(Saved entries)

•••••

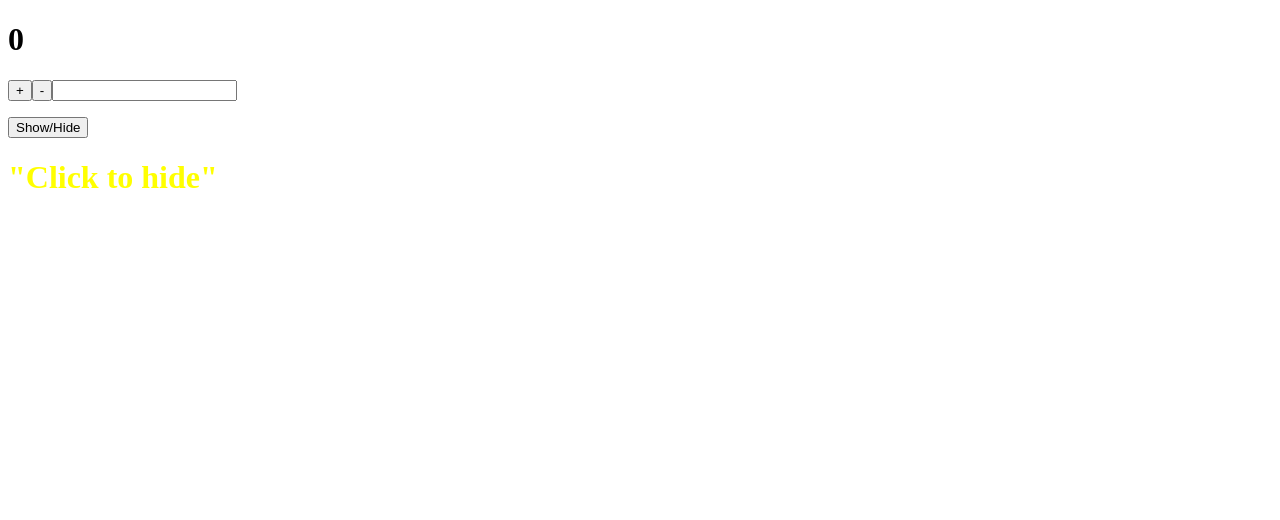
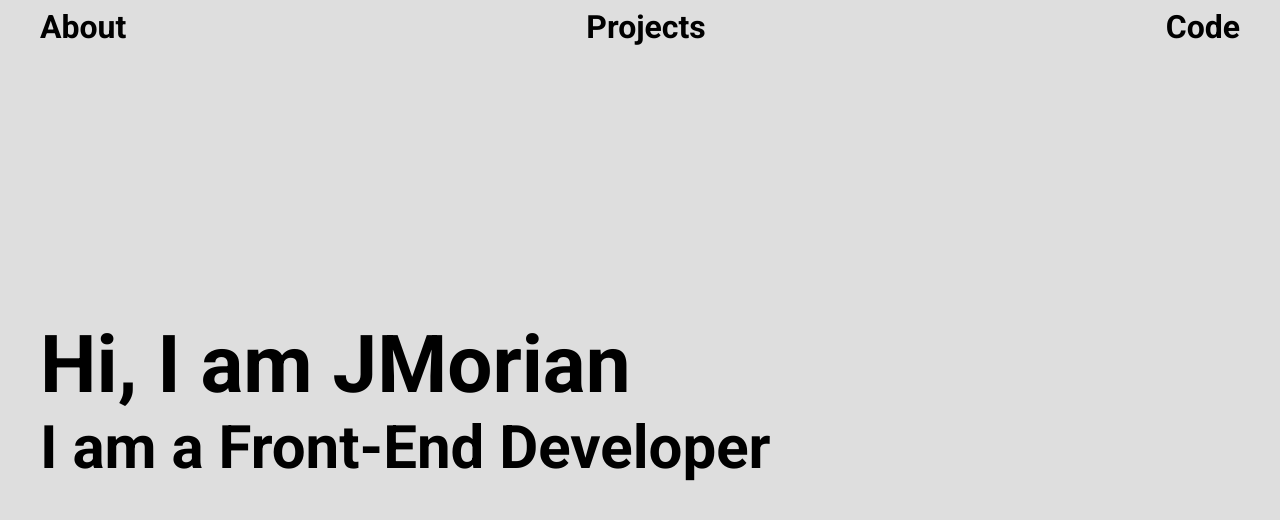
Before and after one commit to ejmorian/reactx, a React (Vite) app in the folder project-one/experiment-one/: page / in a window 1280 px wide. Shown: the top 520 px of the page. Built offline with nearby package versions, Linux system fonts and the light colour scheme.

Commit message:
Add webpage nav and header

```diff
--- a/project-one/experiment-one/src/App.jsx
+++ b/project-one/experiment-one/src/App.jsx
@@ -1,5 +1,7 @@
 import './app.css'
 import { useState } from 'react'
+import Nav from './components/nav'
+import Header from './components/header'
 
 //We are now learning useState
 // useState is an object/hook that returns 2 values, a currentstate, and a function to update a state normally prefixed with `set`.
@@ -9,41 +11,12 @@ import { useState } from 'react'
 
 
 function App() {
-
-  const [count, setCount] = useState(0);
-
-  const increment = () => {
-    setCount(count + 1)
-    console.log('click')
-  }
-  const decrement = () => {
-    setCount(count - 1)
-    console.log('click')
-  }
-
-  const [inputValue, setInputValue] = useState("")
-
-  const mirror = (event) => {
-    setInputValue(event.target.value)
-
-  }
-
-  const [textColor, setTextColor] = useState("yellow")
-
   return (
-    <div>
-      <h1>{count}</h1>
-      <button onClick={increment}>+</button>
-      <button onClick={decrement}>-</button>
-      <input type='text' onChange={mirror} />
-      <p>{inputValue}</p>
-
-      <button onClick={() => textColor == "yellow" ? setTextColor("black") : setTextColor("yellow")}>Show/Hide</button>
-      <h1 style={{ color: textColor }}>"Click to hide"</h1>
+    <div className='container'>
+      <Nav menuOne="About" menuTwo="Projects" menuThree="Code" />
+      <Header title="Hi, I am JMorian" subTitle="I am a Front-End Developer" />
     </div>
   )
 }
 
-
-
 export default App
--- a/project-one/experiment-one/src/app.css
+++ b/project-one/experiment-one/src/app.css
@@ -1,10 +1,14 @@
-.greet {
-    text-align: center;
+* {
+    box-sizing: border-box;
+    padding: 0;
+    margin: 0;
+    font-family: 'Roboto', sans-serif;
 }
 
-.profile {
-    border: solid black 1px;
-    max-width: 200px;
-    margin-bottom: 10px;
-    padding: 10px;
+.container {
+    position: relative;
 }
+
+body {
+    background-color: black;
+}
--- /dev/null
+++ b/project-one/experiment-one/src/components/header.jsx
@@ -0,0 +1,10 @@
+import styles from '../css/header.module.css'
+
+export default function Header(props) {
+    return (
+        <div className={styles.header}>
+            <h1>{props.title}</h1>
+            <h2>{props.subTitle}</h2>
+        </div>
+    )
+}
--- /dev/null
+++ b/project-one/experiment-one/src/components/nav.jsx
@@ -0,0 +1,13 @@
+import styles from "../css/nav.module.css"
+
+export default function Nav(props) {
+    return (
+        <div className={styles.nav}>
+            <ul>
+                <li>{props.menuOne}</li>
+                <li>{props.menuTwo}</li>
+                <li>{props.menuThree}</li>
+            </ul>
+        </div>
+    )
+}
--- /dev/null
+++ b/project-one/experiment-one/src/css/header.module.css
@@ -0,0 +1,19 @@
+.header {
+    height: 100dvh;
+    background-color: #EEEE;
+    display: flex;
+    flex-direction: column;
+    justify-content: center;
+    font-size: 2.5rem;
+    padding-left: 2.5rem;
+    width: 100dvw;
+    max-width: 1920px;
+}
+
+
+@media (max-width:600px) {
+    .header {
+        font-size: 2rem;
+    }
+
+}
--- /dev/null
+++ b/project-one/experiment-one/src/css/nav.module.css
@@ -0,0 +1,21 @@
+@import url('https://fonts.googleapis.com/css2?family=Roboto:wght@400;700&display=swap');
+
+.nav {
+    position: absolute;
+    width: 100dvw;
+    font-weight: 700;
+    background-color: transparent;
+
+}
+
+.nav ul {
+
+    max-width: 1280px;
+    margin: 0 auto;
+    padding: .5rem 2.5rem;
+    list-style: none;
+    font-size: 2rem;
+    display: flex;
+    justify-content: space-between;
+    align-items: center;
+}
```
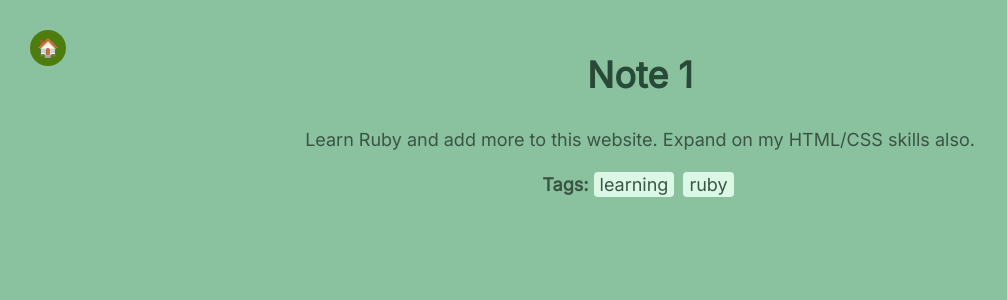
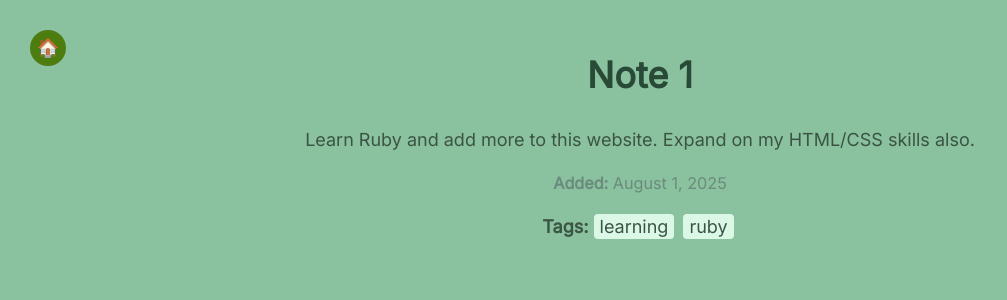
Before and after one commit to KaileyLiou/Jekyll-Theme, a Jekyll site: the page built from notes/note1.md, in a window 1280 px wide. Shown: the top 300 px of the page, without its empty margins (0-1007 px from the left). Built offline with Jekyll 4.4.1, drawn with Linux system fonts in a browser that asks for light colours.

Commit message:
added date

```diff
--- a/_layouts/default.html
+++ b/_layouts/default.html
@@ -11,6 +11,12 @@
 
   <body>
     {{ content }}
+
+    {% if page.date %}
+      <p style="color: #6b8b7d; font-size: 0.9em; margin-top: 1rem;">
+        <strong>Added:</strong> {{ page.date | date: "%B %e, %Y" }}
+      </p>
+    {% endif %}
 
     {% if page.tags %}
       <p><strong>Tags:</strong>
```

•••••

Can you repeat every record above exactly, apart from the pictures?

Before and after one commit to ejmorian/reactx, a React (Vite) app in the folder project-one/experiment-one/: page / in a window 1280 px wide. Shown: the top 520 px of the page. Built offline with nearby package versions, Linux system fonts and the light colour scheme.

Commit message:
Add webpage nav and header

```diff
--- a/project-one/experiment-one/src/App.jsx
+++ b/project-one/experiment-one/src/App.jsx
@@ -1,5 +1,7 @@
 import './app.css'
 import { useState } from 'react'
+import Nav from './components/nav'
+import Header from './components/header'
 
 //We are now learning useState
 // useState is an object/hook that returns 2 values, a currentstate, and a function to update a state normally prefixed with `set`.
@@ -9,41 +11,12 @@ import { useState } from 'react'
 
 
 function App() {
-
-  const [count, setCount] = useState(0);
-
-  const increment = () => {
-    setCount(count + 1)
-    console.log('click')
-  }
-  const decrement = () => {
-    setCount(count - 1)
-    console.log('click')
-  }
-
-  const [inputValue, setInputValue] = useState("")
-
-  const mirror = (event) => {
-    setInputValue(event.target.value)
-
-  }
-
-  const [textColor, setTextColor] = useState("yellow")
-
   return (
-    <div>
-      <h1>{count}</h1>
-      <button onClick={increment}>+</button>
-      <button onClick={decrement}>-</button>
-      <input type='text' onChange={mirror} />
-      <p>{inputValue}</p>
-
-      <button onClick={() => textColor == "yellow" ? setTextColor("black") : setTextColor("yellow")}>Show/Hide</button>
-      <h1 style={{ color: textColor }}>"Click to hide"</h1>
+    <div className='container'>
+      <Nav menuOne="About" menuTwo="Projects" menuThree="Code" />
+      <Header title="Hi, I am JMorian" subTitle="I am a Front-End Developer" />
     </div>
   )
 }
 
-
-
 export default App
--- a/project-one/experiment-one/src/app.css
+++ b/project-one/experiment-one/src/app.css
@@ -1,10 +1,14 @@
-.greet {
-    text-align: center;
+* {
+    box-sizing: border-box;
+    padding: 0;
+    margin: 0;
+    font-family: 'Roboto', sans-serif;
 }
 
-.profile {
-    border: solid black 1px;
-    max-width: 200px;
-    margin-bottom: 10px;
-    padding: 10px;
+.container {
+    position: relative;
 }
+
+body {
+    background-color: black;
+}
--- /dev/null
+++ b/project-one/experiment-one/src/components/header.jsx
@@ -0,0 +1,10 @@
+import styles from '../css/header.module.css'
+
+export default function Header(props) {
+    return (
+        <div className={styles.header}>
+            <h1>{props.title}</h1>
+            <h2>{props.subTitle}</h2>
+        </div>
+    )
+}
--- /dev/null
+++ b/project-one/experiment-one/src/components/nav.jsx
@@ -0,0 +1,13 @@
+import styles from "../css/nav.module.css"
+
+export default function Nav(props) {
+    return (
+        <div className={styles.nav}>
+            <ul>
+                <li>{props.menuOne}</li>
+                <li>{props.menuTwo}</li>
+                <li>{props.menuThree}</li>
+            </ul>
+        </div>
+    )
+}
--- /dev/null
+++ b/project-one/experiment-one/src/css/header.module.css
@@ -0,0 +1,19 @@
+.header {
+    height: 100dvh;
+    background-color: #EEEE;
+    display: flex;
+    flex-direction: column;
+    justify-content: center;
+    font-size: 2.5rem;
+    padding-left: 2.5rem;
+    width: 100dvw;
+    max-width: 1920px;
+}
+
+
+@media (max-width:600px) {
+    .header {
+        font-size: 2rem;
+    }
+
+}
--- /dev/null
+++ b/project-one/experiment-one/src/css/nav.module.css
@@ -0,0 +1,21 @@
+@import url('https://fonts.googleapis.com/css2?family=Roboto:wght@400;700&display=swap');
+
+.nav {
+    position: absolute;
+    width: 100dvw;
+    font-weight: 700;
+    background-color: transparent;
+
+}
+
+.nav ul {
+
+    max-width: 1280px;
+    margin: 0 auto;
+    padding: .5rem 2.5rem;
+    list-style: none;
+    font-size: 2rem;
+    display: flex;
+    justify-content: space-between;
+    align-items: center;
+}
```
Before and after one commit to KaileyLiou/Jekyll-Theme, a Jekyll site: the page built from notes/note1.md, in a window 1280 px wide. Shown: the top 300 px of the page, without its empty margins (0-1007 px from the left). Built offline with Jekyll 4.4.1, drawn with Linux system fonts in a browser that asks for light colours.

Commit message:
added date

```diff
--- a/_layouts/default.html
+++ b/_layouts/default.html
@@ -11,6 +11,12 @@
 
   <body>
     {{ content }}
+
+    {% if page.date %}
+      <p style="color: #6b8b7d; font-size: 0.9em; margin-top: 1rem;">
+        <strong>Added:</strong> {{ page.date | date: "%B %e, %Y" }}
+      </p>
+    {% endif %}
 
     {% if page.tags %}
       <p><strong>Tags:</strong>
```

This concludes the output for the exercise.